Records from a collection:
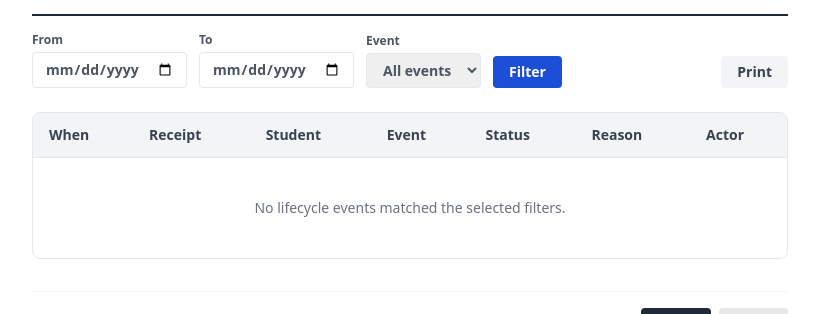
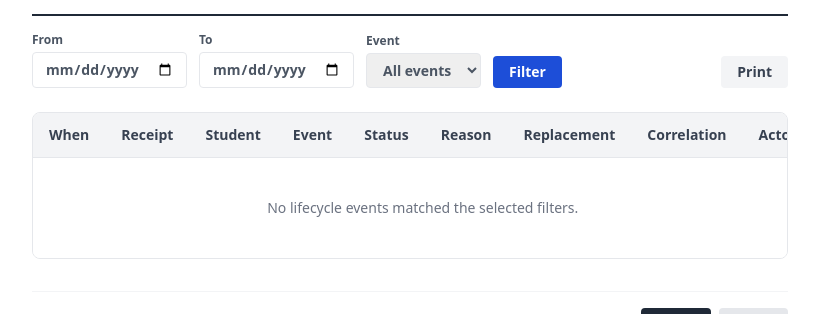
Before and after one commit to wkweyu/Uniform_issuance_app, a Python web app: template templates/receipt_lifecycle_report.html in a window 1280 px wide. Shown: the part 124-438 px from the top of the page, without its empty margins (230-1049 px from the left). Run offline with Jinja, Linux system fonts and the light colour scheme; the template is opened without the code that fills it, so the values that code supplies are empty; style sheets or scripts are compiled from the project's sources.

Commit message:
Expose receipt lifecycle audit links

```diff
--- a/templates/receipt_lifecycle_report.html
+++ b/templates/receipt_lifecycle_report.html
@@ -15,8 +15,8 @@
 
 <div class="bg-white border rounded-lg overflow-x-auto">
   <table class="w-full text-left text-sm">
-    <thead><tr class="bg-gray-100 border-b text-gray-700 font-bold"><th class="px-4 py-3">When</th><th class="px-4 py-3">Receipt</th><th class="px-4 py-3">Student</th><th class="px-4 py-3">Event</th><th class="px-4 py-3">Status</th><th class="px-4 py-3">Reason</th><th class="px-4 py-3">Actor</th></tr></thead>
-    <tbody class="divide-y">{% for record in records %}<tr><td class="px-4 py-3 whitespace-nowrap">{{ record.occurred_at }}</td><td class="px-4 py-3 font-mono">{{ record.receipt_no or ('#' ~ record.payment_id) }}</td><td class="px-4 py-3">{{ record.admno }} {{ record.FName or '' }} {{ record.SName or '' }}</td><td class="px-4 py-3 font-semibold">{{ record.event_type.replace('_', ' ') }}</td><td class="px-4 py-3">{{ record.status_after }}</td><td class="px-4 py-3">{{ record.reason or '-' }}</td><td class="px-4 py-3">{{ record.actor_name or record.actor_user_id }}</td></tr>{% else %}<tr><td colspan="7" class="px-4 py-10 text-center text-gray-500">No lifecycle events matched the selected filters.</td></tr>{% endfor %}</tbody>
+    <thead><tr class="bg-gray-100 border-b text-gray-700 font-bold"><th class="px-4 py-3">When</th><th class="px-4 py-3">Receipt</th><th class="px-4 py-3">Student</th><th class="px-4 py-3">Event</th><th class="px-4 py-3">Status</th><th class="px-4 py-3">Reason</th><th class="px-4 py-3">Replacement</th><th class="px-4 py-3">Correlation</th><th class="px-4 py-3">Actor</th></tr></thead>
+    <tbody class="divide-y">{% for record in records %}<tr><td class="px-4 py-3 whitespace-nowrap">{{ record.occurred_at }}</td><td class="px-4 py-3 font-mono">{{ record.receipt_no or ('#' ~ record.payment_id) }}</td><td class="px-4 py-3">{{ record.admno }} {{ record.FName or '' }} {{ record.SName or '' }}</td><td class="px-4 py-3 font-semibold">{{ record.event_type.replace('_', ' ') }}</td><td class="px-4 py-3">{{ record.status_after }}</td><td class="px-4 py-3">{{ record.reason or '-' }}</td><td class="px-4 py-3 font-mono">{{ ('#' ~ record.replacement_payment_id) if record.replacement_payment_id else '-' }}</td><td class="px-4 py-3 font-mono text-xs">{{ record.correlation_id or '-' }}</td><td class="px-4 py-3">{{ record.actor_name or record.actor_user_id }}</td></tr>{% else %}<tr><td colspan="9" class="px-4 py-10 text-center text-gray-500">No lifecycle events matched the selected filters.</td></tr>{% endfor %}</tbody>
   </table>
 </div>
 {% endblock %}
```
Also changed, not shown: tests/test_blueprint_route_integration.py (+8 -0 lines).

* [About this exercise] Across the entries above, how many lines include the word "templates"? Give only the number.

* [Result of this exercise] 3